The art of blending Bordeaux has been a real eye opener for me. It’s a craft that has been practiced for centuries and is the secret of Bordeaux’s success (you can learn more about blending Bordeaux on our blogs Bordeaux’s Secret Recipes – The Red Blends and The White Blends). Blending is such an intricate skill as it goes far beyond mixing different wines together. It all starts in the vineyard . . .
Each part is defined by its terroir. Terroir is a French term for a set of environmental conditions (soil type, topography and climate) that give a wine its particular aroma and flavour.The vineyard of a chateau is a complex living entity with many different parts.
The terrain that it stretches over can have all sorts of contours and undulations; it can be criss crossed by little streams, sit facing a great river or stand prominent inland on a hilly slope.
It can lie on top of a multitude of soils and bed rocks, face different points of the compass and have its very own micro climates. Each part of this patchwork within the landscape will have a unique character that will affect the type of grape grown and the wine produced.
You might think that this is an awful lot of fuss just to produce wine.
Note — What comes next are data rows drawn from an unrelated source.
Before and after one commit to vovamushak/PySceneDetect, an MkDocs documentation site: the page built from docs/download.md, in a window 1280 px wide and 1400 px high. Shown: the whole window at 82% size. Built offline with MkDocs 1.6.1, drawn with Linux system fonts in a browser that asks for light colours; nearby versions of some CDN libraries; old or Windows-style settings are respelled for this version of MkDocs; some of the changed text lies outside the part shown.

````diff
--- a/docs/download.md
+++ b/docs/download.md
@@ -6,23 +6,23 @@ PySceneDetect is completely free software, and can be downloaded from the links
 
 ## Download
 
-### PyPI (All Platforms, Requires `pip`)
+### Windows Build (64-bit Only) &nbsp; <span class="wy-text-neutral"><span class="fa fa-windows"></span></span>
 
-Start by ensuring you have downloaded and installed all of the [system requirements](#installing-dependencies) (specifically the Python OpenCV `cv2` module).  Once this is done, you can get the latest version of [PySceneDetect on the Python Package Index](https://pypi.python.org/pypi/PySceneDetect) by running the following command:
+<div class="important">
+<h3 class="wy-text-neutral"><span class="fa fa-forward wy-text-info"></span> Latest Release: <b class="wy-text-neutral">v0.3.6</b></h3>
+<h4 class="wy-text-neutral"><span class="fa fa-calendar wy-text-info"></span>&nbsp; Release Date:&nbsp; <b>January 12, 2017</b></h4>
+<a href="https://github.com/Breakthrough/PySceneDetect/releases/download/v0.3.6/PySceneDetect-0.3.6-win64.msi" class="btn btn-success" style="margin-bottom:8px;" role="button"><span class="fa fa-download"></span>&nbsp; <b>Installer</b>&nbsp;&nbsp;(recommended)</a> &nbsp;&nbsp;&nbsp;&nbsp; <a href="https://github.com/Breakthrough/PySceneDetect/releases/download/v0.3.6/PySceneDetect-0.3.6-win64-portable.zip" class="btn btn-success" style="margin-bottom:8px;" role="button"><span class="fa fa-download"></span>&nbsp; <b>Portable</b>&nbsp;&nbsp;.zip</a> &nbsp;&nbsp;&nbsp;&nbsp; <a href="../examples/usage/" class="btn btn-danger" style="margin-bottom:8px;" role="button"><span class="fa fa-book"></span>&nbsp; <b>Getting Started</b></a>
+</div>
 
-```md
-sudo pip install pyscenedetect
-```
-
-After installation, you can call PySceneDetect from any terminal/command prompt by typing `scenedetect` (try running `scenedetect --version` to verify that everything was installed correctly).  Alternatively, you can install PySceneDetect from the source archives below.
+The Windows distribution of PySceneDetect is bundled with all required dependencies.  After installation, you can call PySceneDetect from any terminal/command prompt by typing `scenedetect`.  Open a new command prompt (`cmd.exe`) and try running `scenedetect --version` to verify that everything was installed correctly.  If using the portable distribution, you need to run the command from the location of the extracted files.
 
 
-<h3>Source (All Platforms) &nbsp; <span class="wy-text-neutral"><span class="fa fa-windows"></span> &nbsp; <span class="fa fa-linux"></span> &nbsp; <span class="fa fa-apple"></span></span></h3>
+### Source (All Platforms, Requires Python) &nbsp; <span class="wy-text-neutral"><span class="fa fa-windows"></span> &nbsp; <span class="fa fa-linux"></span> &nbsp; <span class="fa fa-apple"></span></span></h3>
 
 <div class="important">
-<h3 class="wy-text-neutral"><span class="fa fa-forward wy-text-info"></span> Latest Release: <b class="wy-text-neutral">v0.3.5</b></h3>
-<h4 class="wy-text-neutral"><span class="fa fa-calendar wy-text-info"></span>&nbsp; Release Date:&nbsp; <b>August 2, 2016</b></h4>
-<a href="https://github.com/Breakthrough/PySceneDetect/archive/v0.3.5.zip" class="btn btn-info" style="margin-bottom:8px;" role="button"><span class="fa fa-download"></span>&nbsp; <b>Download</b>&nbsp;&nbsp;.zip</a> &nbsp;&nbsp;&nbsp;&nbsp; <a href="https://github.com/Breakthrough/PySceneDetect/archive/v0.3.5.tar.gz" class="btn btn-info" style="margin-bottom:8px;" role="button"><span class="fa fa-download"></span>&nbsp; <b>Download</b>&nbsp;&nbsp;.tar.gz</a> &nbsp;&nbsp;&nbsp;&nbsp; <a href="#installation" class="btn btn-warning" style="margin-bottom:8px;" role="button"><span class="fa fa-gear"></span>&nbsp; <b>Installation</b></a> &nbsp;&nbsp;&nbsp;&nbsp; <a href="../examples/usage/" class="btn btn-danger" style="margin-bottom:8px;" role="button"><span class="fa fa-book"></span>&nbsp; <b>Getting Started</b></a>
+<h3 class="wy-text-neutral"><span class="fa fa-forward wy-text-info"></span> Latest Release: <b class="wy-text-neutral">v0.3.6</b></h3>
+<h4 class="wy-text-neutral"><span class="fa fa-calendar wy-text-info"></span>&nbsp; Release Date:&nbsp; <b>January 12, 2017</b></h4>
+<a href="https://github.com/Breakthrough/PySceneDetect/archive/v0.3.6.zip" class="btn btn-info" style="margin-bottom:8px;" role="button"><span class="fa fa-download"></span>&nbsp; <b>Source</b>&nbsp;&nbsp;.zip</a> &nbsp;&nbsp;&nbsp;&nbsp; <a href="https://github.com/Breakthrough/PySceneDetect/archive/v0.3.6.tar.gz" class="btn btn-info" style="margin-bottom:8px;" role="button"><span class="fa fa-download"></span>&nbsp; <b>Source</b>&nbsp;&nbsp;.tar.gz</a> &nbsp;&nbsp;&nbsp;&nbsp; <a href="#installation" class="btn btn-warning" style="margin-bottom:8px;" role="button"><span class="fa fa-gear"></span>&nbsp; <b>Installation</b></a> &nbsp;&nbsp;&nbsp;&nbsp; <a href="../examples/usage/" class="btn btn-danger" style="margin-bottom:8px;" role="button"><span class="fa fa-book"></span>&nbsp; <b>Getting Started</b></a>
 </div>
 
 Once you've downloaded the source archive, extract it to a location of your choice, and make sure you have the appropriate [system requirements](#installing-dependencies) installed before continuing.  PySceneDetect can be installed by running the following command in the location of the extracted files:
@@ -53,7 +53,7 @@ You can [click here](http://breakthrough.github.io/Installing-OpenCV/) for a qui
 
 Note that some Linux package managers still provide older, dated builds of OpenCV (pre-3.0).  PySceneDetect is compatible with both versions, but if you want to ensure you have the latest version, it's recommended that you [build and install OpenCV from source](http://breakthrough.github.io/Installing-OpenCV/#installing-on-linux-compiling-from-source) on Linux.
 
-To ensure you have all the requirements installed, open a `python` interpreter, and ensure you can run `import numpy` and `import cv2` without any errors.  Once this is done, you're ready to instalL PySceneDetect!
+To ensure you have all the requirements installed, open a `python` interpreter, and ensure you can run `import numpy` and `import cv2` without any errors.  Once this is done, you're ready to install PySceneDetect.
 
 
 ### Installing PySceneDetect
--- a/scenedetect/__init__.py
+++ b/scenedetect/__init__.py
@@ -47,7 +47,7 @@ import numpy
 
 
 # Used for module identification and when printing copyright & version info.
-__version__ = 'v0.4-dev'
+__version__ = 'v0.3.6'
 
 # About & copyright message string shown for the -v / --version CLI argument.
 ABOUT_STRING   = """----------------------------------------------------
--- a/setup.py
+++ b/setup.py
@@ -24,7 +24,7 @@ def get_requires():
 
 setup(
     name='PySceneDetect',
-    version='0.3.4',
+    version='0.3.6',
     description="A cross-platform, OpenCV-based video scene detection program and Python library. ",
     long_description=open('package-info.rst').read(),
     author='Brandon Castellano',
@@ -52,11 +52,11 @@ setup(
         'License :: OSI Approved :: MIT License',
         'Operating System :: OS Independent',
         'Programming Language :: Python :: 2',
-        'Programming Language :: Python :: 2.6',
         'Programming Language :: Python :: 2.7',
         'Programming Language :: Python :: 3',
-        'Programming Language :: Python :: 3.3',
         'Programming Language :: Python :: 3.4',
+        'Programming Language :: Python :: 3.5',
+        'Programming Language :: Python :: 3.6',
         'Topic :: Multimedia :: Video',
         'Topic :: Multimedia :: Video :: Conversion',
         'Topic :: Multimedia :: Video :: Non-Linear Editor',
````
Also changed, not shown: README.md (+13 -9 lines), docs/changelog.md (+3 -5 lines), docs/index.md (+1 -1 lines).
But this is where the five Merlots prove a point.
Each bottle came from a different parcel of Merlot vines on the estate. It was extraordinary how different each wine was considering that they were all made with the same grape!Bordelaise wine makers take terroir very seriously.
They go to extraordinary lengths to analyse the chemical composition and mineral content of the soil (grapevines like well drained soils); examine the gradient of each part of the vineyard and assess its exposure (to wind and sun) and then allocate a parcel of grapevines best suited to its individual conditions. Each parcel has its own vat to keep the wine produced from the grapes separate. It’s precision agriculture at its finest.
If you’d like to learn more about the wines I tasted at Chateau Cantin – and tips why they are good value for money – check out my blog post: Discovering New Wines in Bordeaux – Insights from the Inside – Part 3. Notes & Tips on the Merlot Blends.Of course the process of blending doesn’t stop there. The winemaker will use these five different batches of Merlot to perfect the final blend of Cantin’s 2015 vintage.
Once the wine maker is satisfied with his blend of Merlot this in turn is added to their blends of Cabernet Sauvignon and Cabernet Franc (and any other blends of Bordelaise grapes they might be growing such as Petit Verdot, Malbec or Carmenere).
The aim is to produce a perfect wine that reflects the style of the chateau and its region. It’s an intricate and painstaking process that has left me with huge respect for the wine makers.